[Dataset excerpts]
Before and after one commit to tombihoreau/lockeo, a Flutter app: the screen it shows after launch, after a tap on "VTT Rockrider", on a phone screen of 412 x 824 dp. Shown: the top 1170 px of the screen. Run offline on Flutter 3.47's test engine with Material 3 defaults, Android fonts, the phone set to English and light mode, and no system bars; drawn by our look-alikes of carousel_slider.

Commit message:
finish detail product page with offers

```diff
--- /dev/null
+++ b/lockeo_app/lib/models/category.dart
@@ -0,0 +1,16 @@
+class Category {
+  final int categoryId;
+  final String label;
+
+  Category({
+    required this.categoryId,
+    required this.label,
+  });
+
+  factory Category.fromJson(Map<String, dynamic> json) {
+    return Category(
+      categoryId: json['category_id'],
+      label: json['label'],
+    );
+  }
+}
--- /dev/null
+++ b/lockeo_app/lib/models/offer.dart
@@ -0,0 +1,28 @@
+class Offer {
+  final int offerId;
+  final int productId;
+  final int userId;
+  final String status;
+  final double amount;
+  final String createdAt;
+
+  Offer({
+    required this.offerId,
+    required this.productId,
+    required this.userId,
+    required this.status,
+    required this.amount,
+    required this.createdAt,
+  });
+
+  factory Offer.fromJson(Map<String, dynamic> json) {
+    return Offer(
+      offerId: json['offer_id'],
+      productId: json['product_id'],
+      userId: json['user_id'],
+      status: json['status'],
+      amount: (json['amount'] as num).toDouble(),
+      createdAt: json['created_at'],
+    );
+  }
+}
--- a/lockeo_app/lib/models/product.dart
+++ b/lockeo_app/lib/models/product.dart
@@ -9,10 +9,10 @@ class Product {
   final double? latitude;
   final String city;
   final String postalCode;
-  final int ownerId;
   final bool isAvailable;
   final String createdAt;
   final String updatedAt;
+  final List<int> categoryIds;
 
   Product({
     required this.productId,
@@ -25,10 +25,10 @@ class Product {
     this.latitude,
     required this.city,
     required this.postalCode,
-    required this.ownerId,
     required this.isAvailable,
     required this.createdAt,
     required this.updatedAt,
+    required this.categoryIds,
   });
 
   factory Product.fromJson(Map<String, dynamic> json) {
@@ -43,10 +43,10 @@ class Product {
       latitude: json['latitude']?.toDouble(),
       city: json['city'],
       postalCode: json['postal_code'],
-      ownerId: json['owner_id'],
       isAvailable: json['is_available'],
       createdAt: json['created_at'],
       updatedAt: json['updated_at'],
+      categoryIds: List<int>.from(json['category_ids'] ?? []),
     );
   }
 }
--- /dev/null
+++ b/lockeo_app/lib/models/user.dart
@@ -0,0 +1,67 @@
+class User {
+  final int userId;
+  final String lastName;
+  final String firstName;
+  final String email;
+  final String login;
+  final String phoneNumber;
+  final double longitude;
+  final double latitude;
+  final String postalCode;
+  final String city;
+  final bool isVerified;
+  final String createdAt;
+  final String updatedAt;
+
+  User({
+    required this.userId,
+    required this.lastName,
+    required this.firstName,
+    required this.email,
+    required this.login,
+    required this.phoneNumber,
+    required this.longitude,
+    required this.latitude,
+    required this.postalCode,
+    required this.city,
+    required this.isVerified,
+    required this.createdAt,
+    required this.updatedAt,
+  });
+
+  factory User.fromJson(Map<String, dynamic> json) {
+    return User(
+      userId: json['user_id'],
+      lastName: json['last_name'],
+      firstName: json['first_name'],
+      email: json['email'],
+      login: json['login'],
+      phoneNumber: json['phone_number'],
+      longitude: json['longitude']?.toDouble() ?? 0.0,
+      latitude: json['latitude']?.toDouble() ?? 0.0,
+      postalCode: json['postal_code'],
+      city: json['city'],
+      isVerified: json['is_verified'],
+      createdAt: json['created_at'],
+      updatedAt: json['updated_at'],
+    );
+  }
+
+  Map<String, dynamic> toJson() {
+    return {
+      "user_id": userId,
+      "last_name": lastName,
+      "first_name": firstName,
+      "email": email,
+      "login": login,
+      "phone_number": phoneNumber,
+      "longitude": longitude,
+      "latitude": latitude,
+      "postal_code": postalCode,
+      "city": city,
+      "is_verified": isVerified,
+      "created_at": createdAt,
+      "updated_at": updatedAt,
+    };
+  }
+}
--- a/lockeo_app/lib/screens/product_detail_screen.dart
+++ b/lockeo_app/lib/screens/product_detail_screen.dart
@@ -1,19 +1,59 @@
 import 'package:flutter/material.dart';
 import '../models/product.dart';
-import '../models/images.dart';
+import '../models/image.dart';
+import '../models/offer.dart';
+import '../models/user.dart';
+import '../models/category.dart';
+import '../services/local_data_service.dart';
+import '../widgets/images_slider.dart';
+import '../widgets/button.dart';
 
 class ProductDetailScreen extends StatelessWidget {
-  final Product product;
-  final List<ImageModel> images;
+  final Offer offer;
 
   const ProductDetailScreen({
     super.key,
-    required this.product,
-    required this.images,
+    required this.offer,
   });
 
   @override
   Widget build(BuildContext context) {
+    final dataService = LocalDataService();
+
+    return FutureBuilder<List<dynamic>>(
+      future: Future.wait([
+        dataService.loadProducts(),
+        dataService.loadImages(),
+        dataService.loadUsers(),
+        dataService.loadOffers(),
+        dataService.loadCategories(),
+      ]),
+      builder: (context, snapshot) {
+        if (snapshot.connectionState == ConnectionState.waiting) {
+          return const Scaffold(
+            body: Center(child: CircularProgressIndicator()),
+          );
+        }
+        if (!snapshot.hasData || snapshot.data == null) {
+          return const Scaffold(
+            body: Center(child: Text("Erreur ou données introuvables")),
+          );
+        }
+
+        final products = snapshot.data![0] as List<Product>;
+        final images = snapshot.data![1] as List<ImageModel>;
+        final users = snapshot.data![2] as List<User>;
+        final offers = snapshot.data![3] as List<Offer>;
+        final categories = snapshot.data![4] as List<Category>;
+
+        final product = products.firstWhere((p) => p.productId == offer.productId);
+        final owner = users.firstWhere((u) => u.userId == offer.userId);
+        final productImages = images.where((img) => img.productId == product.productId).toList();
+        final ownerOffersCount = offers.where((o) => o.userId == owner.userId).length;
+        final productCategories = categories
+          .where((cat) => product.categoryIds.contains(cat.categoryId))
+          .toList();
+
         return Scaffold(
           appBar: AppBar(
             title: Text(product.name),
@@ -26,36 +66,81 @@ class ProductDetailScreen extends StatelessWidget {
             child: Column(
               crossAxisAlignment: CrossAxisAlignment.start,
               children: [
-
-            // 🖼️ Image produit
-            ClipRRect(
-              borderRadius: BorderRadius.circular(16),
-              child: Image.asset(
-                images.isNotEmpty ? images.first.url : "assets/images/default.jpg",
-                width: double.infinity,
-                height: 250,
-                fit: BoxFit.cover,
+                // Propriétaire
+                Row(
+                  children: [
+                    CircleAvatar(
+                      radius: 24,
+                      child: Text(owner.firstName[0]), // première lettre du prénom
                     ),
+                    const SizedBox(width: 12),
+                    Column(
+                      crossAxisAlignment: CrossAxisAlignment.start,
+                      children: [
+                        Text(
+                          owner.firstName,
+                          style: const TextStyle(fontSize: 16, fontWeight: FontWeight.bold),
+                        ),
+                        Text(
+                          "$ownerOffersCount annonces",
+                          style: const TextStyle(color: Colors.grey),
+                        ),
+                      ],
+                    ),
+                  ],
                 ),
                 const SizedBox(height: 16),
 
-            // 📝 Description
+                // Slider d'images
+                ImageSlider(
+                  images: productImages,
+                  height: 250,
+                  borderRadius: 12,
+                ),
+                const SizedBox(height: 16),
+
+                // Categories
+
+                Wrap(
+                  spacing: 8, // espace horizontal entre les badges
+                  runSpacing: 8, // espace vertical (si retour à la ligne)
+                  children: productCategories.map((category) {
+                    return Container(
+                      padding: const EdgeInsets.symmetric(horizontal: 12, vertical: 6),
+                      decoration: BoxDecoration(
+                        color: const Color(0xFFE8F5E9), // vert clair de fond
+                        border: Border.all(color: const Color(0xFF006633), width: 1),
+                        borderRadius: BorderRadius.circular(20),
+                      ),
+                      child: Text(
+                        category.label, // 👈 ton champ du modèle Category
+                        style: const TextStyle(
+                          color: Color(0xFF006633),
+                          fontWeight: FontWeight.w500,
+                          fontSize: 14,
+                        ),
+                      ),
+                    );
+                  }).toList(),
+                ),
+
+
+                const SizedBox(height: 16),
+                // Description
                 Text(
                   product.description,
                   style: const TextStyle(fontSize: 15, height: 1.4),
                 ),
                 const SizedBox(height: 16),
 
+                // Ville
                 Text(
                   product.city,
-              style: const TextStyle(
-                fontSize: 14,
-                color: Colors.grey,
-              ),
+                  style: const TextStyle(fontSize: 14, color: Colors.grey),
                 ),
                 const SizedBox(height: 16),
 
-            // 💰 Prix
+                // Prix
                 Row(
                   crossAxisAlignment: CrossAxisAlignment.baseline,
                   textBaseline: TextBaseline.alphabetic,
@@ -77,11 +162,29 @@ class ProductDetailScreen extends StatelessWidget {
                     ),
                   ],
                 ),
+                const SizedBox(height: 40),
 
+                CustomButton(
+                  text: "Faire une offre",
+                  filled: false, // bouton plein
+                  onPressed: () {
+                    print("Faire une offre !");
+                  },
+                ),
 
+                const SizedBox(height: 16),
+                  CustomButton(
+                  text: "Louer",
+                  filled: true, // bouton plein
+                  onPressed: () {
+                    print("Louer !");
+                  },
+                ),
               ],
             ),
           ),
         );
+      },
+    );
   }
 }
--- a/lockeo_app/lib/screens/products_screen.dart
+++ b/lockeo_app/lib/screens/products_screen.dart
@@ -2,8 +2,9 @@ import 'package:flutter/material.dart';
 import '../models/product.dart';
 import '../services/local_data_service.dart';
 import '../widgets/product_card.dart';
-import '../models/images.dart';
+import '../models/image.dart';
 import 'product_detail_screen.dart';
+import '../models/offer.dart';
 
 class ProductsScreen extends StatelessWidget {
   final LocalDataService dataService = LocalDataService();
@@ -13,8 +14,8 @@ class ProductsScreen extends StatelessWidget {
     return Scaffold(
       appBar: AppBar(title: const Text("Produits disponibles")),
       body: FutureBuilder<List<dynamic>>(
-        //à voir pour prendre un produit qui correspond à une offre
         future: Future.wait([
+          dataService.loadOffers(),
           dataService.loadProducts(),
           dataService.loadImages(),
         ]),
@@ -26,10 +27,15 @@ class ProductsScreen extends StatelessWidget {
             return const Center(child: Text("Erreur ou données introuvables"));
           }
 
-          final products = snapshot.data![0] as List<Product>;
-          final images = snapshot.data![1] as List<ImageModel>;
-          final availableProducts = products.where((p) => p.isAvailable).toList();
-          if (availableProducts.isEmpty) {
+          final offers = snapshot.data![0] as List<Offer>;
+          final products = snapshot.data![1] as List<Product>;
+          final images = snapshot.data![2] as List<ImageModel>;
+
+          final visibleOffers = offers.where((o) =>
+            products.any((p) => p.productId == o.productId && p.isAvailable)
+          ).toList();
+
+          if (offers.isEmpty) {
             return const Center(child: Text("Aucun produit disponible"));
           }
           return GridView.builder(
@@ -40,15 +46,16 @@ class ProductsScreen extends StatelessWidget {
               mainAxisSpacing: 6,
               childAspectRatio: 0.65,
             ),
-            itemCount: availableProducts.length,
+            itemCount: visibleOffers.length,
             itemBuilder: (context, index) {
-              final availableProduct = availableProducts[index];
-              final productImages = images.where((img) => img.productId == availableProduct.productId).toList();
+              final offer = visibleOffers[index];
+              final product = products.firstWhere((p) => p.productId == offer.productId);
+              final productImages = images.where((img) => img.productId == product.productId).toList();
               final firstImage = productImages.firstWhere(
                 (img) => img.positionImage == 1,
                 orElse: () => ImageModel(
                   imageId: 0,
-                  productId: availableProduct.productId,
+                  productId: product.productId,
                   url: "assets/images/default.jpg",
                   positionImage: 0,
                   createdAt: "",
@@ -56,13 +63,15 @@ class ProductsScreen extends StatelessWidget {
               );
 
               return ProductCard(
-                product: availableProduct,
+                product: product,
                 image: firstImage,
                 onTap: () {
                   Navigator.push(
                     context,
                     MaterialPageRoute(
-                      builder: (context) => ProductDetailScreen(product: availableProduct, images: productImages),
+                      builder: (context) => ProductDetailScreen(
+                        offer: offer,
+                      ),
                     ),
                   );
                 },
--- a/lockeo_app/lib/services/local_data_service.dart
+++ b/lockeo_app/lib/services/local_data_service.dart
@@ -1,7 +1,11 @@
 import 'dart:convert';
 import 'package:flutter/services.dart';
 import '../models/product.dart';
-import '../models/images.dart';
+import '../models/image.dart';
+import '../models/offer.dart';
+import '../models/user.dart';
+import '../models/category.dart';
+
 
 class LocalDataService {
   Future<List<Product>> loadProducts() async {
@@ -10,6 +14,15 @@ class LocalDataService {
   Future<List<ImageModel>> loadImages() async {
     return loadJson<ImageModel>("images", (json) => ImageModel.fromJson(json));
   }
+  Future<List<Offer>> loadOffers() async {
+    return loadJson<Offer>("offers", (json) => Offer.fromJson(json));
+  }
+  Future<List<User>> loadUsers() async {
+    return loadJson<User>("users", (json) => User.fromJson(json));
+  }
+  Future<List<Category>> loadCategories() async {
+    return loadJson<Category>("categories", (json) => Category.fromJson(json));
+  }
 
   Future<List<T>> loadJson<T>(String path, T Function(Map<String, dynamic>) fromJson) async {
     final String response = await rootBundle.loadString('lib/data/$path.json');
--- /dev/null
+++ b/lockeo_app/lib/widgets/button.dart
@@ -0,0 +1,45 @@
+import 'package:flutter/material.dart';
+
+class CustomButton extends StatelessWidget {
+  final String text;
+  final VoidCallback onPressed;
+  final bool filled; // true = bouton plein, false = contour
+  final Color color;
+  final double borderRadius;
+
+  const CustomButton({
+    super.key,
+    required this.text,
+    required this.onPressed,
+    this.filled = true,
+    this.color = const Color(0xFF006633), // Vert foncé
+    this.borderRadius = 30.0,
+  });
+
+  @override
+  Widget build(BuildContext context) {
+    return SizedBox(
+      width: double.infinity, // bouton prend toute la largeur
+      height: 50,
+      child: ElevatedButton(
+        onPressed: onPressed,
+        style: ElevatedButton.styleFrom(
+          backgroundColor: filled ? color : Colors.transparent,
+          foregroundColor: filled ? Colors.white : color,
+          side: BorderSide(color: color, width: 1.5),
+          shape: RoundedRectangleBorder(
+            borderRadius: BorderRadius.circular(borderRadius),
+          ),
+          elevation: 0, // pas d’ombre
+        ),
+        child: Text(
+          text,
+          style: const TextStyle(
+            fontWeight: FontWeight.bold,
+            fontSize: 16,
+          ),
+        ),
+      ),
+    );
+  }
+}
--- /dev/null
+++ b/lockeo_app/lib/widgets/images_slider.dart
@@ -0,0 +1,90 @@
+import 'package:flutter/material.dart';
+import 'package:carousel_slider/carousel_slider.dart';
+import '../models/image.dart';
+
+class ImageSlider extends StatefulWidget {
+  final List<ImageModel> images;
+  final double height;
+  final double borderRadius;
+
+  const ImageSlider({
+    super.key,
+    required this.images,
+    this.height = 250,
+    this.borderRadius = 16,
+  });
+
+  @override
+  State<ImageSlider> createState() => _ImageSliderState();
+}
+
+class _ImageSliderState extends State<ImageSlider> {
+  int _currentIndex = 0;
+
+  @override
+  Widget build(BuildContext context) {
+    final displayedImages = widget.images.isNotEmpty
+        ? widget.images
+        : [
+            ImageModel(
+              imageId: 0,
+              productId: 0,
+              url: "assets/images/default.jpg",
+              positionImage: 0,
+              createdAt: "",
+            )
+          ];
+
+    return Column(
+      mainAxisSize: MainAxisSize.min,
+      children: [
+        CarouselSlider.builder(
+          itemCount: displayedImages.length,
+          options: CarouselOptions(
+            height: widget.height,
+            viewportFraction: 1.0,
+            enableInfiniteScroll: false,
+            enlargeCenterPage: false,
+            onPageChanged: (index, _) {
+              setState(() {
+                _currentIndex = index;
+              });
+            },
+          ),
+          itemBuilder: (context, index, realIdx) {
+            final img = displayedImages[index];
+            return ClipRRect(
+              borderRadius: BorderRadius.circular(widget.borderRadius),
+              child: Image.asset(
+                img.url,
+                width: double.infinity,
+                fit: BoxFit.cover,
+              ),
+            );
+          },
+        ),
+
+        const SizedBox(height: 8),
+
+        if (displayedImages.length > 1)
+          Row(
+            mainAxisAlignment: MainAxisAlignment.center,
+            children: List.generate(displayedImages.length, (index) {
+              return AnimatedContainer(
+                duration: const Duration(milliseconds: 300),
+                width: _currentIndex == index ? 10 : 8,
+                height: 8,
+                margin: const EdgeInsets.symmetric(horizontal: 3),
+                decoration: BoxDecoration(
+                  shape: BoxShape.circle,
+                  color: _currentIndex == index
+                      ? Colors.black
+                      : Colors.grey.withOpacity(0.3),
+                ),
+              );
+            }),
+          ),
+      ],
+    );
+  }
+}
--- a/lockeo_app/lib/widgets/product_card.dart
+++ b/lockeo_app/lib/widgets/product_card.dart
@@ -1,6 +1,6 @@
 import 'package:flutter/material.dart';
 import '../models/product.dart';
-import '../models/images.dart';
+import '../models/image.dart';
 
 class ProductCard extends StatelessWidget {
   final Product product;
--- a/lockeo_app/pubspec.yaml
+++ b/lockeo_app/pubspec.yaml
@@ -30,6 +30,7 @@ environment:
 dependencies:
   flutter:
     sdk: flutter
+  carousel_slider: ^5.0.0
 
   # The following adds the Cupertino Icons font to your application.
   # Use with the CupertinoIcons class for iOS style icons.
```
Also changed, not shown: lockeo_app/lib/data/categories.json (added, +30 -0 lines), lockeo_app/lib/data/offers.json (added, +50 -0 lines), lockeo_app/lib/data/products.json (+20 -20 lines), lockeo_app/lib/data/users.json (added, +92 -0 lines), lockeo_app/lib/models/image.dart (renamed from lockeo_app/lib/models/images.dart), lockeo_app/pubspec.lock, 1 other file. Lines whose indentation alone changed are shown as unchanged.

» Exercise:
Where a line of the entries contains "ownerId", report that line.

» Written solution:
-  final int ownerId;
-    required this.ownerId,
-      ownerId: json['owner_id'],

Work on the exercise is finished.